I hope that the above BBGuy Podlet is helpful in explaining the rationale behind irradiation of cellular blood products! A summary of some of the info above follows:

Any discussion about irradiation and why we do it must first involve a quick blurb on Transfusion-associated Graft versus Host Disease ("TA-GVHD" for short).

Any time someone gets a transfusion of blood from someone who is not genetically identical to them (in other words, the donor and recipient have different HLA types), a fairly predictable series of events occurs. First, the transfused T-lymphocytes look around, see foreign HLA antigens, and say "Hey, this isn't me!" (OK, not out loud, but you get the idea). As a result, they begin to do what T-lymphocytes do, which is to recruit other T-lymphocytes to mount a cellular immune response against the host tissues (this interaction is very complex, and it involves cytokines and antigen presenting cells and a host of stuff that we don't need to talk about!). These T-lymphocytes especially target the patient's skin, gastrointestinal mucosa, liver, and bone marrow, though the bone marrow is potentially the biggest problem, as we will see below.

This T-lymphocyte "attack" on the recipient ("host") tissues would potentially be a problem if it weren't for what happens next. In someone with a normal immune system, the body responds to these foreign invaders with its own T-lymphocytes (primarily CD8 lymphs) and neutralizes them (let's call this the body's "counterattack"). This is illustrated in the figure below:

GVHD Image 1

So, if a blood recipient is not capable of mounting this counterattack or for whatever reason chooses not to counter-attack, the transfused T-lymphocytes can proliferate unchecked (see figure below). This may not sound so bad, but the proliferation of foreign white cells can lead to significant damage. In fact, the damage to the bone marrow is so significant and so permanent that TA-GVHD is said to be almost uniformly fatal as a result of overwhelming infection. Your job, whether or not you choose to accept it, is to prevent this from happening!

GVHD Image 1

Fortunately, we have discovered that irradiating T-lymphocytes before transfusion prevents them from mounting this attack on the host tissues that can cause so much damage. So, we flood blood components with irradiation in order to deactivate the transfused lymphocytes. The video above has more details on this process, including options for how to do it and the appropriate dosage to use.

Fortunately, not everyone needs to receive irradiated blood. In general, this is for people who are not capable of mounting a counterattack and neutralizing transfused lymphocytes. Patients who fit into this category include:
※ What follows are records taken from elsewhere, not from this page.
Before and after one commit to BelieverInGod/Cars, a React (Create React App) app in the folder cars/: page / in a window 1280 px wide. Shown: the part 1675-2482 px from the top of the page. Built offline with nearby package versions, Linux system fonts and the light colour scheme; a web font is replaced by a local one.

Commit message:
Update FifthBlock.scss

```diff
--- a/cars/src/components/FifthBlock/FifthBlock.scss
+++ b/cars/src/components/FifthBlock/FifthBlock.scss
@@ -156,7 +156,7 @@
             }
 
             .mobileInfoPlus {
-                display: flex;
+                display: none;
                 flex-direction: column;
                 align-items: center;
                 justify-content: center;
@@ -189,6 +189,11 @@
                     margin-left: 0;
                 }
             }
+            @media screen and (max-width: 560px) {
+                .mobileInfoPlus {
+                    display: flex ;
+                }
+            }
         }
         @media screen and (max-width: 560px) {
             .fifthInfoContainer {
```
  • Patients with congenital or acquired T-cell immune deficits
  • Stem cell and marrow transplant recipients (and candidates)
  • Patients with Hodgkin's Lymphoma (and probably other hematologic malignancies, if the patient is being treated with aggressive therapy)
  • Babies getting transfused in-utero
  • Premature babies that weigh less than 1200 g at birth
  • Patients taking certain chemotherapy agents such as fludarabine that inhibit cellular immunity
  • Granulocyte transfusion recipients
  • Patients receiving blood from a first-degree relative (click for more detail)
  • Patients receiving HLA-matched blood products
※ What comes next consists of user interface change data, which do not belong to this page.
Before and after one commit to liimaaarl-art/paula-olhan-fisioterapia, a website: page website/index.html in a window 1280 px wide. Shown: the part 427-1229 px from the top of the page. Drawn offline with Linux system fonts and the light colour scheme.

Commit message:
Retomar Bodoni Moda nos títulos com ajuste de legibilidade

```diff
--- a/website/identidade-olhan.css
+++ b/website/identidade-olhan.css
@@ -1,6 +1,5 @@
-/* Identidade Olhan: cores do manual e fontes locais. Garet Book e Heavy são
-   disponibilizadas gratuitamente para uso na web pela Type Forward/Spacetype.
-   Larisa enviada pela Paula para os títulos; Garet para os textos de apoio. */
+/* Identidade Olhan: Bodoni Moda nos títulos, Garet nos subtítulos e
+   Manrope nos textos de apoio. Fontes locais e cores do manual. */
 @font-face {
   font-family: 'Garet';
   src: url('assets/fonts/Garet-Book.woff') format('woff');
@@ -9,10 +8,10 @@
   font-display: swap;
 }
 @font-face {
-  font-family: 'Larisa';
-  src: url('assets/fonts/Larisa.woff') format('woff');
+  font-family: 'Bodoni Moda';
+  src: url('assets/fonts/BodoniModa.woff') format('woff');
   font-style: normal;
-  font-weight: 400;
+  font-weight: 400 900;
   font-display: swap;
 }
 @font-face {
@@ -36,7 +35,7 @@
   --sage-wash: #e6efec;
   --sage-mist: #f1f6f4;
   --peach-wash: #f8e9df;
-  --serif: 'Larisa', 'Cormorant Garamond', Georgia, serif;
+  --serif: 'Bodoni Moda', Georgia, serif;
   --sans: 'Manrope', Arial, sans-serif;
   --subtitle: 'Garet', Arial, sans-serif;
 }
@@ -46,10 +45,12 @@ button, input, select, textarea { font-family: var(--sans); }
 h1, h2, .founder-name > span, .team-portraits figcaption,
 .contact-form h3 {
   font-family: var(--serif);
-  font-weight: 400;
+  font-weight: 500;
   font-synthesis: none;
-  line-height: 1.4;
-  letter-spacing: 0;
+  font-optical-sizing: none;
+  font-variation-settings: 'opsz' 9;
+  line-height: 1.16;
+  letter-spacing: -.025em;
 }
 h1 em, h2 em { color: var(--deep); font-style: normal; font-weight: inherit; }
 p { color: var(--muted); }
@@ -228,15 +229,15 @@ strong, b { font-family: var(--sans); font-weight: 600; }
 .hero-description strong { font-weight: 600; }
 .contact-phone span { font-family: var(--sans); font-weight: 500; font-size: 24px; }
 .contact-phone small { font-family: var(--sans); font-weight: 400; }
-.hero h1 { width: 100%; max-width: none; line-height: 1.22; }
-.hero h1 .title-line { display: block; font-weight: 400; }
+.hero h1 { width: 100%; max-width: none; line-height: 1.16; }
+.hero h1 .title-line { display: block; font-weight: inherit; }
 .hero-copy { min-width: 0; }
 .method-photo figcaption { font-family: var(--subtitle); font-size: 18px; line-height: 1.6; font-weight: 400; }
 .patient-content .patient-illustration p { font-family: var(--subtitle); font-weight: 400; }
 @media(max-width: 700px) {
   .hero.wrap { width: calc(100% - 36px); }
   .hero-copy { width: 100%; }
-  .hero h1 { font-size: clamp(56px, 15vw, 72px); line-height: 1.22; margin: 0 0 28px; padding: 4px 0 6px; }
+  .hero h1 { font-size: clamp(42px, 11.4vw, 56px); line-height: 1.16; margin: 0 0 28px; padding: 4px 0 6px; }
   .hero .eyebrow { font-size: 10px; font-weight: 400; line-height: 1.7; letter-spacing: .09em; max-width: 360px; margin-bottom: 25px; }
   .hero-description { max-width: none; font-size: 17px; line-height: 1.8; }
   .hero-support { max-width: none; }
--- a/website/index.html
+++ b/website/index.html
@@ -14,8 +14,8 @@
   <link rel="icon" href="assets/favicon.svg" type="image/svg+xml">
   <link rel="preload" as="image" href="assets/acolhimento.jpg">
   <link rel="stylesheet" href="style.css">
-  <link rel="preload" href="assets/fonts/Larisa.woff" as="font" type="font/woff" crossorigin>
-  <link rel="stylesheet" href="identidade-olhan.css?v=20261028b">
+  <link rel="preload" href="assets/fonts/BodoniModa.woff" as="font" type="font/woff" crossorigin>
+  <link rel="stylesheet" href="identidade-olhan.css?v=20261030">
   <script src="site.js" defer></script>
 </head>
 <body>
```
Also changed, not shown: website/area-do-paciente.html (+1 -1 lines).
There is less uniform agreement about irradiated blood for certain other patients, such as those undergoing intense chemotherapy for non-hematologic malignancies,solid organ transplant recipients, and babies born at full-term (unless they received intrauterine transfusion)
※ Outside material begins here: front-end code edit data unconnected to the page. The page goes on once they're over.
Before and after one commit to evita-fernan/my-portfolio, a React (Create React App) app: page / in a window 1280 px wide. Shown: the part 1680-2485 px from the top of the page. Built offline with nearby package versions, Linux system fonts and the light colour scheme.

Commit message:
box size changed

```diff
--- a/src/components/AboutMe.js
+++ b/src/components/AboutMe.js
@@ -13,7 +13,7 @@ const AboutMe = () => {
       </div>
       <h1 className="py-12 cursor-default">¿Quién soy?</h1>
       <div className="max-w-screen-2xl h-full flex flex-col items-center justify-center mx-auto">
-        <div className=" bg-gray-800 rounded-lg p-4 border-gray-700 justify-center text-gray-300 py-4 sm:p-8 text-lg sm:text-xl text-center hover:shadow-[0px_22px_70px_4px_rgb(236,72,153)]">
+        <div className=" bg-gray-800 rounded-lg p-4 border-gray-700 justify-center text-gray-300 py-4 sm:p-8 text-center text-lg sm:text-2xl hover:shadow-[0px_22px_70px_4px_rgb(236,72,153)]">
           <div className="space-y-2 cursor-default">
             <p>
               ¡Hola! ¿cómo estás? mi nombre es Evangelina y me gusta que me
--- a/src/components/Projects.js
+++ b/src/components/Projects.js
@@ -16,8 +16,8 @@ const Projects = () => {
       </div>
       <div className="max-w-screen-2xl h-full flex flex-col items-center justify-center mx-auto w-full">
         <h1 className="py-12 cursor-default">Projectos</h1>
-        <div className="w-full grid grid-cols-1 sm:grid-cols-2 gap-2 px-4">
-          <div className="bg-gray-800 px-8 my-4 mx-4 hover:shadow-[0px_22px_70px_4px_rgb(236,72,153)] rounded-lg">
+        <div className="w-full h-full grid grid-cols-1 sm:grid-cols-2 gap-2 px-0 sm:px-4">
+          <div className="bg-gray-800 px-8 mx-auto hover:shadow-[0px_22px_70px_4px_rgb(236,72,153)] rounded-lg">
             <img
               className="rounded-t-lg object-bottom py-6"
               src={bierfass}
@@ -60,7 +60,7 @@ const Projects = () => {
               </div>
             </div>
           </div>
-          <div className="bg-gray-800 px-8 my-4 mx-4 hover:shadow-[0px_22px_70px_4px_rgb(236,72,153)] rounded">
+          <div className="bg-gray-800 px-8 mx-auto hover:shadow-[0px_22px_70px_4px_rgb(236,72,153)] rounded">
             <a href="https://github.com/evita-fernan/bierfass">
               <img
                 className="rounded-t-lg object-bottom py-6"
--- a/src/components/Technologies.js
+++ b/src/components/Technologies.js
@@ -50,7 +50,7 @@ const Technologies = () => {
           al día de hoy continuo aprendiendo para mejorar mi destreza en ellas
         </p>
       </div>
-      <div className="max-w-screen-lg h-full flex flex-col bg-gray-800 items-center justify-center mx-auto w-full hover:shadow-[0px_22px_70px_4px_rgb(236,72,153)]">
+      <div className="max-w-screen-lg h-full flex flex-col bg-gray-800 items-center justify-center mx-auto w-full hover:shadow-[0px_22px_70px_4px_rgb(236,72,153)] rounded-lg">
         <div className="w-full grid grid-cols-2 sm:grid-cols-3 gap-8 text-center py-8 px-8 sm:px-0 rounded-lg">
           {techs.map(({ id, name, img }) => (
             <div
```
Finally, you may be wondering about the effect of irradiation on the rest of the blood components. Irradiation actually does cause a bit of damage to red cells and leads to low-grade hemolysis and a significant increase in extracellular potassium levels in irradiated red blood cells. As a result, in the United States, a unit of red cells can only be stored a maximum of 28 days after they are "nuked." The effect is minimal on platelets and on granulocytes, however, and irradiation does not change the expiration date of either product.

(Updated by DJC on 1/18/13)